== SOURCE DATA
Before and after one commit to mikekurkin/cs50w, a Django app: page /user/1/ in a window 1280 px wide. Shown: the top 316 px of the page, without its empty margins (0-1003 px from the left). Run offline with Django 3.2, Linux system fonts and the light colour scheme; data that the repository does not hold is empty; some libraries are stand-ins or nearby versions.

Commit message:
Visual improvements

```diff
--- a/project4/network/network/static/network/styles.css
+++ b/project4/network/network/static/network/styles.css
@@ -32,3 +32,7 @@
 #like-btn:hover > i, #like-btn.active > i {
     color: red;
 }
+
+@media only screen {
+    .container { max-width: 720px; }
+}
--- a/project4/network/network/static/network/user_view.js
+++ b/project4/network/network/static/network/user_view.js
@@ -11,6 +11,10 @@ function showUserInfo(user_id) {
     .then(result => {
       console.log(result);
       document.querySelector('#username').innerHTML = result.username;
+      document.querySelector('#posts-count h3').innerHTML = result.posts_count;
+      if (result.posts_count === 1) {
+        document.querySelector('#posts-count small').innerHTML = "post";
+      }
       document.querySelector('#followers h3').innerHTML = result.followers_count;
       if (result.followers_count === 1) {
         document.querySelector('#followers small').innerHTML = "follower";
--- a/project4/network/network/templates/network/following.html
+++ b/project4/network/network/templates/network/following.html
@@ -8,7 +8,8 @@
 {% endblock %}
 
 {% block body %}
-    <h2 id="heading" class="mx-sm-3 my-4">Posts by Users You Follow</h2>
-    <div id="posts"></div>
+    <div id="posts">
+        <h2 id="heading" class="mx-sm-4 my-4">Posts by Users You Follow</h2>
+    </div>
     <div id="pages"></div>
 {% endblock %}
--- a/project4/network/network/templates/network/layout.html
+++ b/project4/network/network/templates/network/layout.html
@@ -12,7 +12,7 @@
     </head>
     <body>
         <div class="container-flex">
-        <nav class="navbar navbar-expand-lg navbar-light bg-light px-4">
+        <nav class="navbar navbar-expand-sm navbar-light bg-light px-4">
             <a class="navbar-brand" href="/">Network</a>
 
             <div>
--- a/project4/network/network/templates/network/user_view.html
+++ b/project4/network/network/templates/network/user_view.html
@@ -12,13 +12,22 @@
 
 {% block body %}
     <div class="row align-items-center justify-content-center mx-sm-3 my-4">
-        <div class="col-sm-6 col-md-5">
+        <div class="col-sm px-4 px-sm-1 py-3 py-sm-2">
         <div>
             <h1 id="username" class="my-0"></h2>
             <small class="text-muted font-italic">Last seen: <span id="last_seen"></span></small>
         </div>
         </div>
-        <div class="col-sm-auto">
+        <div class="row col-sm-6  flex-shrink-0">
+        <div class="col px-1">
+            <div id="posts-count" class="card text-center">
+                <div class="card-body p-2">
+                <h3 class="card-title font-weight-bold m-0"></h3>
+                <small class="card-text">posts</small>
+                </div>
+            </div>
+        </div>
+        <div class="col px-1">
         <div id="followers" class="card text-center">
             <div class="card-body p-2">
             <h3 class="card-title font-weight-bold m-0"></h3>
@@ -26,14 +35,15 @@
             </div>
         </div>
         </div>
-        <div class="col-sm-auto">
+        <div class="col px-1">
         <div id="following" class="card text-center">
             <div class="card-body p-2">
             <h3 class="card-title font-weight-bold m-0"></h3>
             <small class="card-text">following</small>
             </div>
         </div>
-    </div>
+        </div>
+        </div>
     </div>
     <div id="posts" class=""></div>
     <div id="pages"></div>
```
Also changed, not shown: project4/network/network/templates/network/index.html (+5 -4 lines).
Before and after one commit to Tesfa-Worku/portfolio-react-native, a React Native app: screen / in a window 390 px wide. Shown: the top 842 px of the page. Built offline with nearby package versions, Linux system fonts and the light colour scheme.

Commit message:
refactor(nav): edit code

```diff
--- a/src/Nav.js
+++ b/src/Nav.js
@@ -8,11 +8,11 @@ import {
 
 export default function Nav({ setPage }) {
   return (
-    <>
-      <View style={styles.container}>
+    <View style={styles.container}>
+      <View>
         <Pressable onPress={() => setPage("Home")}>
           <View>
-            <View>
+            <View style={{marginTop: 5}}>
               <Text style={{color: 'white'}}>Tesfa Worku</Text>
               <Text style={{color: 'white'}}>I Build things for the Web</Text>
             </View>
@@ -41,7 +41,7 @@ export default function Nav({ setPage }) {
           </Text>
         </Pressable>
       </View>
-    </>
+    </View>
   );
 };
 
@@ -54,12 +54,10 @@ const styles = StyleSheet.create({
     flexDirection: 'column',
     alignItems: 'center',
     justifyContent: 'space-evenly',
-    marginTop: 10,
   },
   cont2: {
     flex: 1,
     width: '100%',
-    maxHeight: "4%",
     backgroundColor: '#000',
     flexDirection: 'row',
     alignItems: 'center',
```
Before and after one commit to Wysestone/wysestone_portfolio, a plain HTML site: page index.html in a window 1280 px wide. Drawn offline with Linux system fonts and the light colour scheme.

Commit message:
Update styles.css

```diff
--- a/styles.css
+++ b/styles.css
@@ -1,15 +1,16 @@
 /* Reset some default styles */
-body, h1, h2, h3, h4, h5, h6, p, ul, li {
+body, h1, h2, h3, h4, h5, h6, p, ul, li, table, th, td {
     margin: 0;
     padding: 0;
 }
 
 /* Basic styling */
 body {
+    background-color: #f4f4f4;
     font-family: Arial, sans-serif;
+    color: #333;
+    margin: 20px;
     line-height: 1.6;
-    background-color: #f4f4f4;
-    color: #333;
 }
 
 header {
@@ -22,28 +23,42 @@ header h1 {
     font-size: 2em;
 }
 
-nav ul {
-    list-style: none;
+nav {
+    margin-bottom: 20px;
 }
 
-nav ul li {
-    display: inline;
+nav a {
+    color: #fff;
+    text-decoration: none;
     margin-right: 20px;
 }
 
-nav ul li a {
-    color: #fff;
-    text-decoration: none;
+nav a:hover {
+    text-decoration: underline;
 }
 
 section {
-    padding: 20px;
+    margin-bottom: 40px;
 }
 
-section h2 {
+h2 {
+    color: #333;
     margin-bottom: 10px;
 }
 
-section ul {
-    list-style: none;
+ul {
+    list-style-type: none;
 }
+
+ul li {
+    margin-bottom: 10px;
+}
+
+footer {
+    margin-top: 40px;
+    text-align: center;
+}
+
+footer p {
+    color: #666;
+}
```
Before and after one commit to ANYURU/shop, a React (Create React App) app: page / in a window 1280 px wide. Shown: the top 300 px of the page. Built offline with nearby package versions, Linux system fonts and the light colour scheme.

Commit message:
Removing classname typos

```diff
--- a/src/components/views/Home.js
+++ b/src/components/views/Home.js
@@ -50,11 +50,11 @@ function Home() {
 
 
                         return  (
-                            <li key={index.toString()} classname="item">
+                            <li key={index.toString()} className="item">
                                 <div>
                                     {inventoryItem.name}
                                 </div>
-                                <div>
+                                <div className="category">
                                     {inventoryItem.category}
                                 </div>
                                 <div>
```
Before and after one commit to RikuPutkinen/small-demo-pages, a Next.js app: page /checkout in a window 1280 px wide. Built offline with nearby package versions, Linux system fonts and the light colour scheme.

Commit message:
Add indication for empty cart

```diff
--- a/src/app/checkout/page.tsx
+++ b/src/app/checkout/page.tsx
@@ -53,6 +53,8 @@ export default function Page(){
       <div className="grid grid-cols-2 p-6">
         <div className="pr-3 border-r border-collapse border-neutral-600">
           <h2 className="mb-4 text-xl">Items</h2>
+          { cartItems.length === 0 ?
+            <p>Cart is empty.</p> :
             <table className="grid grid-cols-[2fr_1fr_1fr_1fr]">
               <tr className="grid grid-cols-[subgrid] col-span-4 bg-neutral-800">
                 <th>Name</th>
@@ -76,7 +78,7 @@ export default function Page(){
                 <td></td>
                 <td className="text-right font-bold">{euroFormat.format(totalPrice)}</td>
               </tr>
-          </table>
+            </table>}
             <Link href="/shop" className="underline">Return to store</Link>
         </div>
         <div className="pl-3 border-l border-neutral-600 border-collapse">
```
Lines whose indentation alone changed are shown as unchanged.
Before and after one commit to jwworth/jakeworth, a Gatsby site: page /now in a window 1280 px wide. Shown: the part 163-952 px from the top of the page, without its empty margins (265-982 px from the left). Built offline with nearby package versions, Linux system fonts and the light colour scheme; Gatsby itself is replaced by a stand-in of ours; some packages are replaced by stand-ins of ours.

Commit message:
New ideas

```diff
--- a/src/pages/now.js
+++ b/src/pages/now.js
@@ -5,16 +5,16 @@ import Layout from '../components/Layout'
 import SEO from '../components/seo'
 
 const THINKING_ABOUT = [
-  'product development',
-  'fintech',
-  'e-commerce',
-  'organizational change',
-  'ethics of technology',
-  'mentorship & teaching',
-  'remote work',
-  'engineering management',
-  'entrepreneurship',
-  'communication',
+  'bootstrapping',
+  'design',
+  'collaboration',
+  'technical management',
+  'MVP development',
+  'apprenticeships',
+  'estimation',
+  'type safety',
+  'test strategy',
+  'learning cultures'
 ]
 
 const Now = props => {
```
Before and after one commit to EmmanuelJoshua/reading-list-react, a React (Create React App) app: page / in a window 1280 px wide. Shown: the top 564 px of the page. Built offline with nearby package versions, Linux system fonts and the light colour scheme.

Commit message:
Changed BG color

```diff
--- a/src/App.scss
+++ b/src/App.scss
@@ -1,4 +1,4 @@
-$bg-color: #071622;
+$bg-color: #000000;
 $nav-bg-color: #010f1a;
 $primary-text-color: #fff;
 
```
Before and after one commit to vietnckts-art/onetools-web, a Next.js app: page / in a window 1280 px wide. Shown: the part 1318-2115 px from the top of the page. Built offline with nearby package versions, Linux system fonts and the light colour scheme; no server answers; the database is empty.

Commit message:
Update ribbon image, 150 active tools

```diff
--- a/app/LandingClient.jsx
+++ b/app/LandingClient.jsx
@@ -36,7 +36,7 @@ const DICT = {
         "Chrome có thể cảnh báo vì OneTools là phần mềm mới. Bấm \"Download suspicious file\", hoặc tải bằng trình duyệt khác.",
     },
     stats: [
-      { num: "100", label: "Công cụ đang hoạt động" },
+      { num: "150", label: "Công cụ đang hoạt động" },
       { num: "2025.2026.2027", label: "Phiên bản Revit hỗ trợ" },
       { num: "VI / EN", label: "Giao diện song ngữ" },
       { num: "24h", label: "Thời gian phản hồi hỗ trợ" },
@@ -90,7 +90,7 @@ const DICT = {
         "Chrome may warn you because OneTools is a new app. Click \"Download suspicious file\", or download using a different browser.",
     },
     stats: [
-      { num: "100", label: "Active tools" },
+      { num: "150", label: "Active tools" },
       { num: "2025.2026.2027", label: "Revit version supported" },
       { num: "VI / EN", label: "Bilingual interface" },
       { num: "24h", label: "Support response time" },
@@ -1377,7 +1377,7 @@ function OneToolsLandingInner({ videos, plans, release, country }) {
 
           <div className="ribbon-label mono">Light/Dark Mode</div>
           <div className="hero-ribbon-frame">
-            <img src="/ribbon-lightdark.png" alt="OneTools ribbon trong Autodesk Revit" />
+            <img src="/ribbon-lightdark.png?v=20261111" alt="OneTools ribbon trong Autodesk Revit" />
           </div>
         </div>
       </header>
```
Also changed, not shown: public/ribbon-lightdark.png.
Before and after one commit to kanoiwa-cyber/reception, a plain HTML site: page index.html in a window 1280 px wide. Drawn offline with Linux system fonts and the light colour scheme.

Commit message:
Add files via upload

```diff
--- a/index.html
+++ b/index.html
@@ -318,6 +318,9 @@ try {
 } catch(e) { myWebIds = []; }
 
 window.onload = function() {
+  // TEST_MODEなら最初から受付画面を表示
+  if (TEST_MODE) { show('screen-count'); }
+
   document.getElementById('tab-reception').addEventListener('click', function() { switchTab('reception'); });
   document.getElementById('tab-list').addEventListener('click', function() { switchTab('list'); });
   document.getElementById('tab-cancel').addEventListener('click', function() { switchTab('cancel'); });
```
====
- _EXERCISE AIM_
Wherever a line of the listing above contains the string "đang", copy that line.

- _ANSWER TO THIS PROBLEM_
-      { num: "100", label: "Công cụ đang hoạt động" },
+      { num: "150", label: "Công cụ đang hoạt động" },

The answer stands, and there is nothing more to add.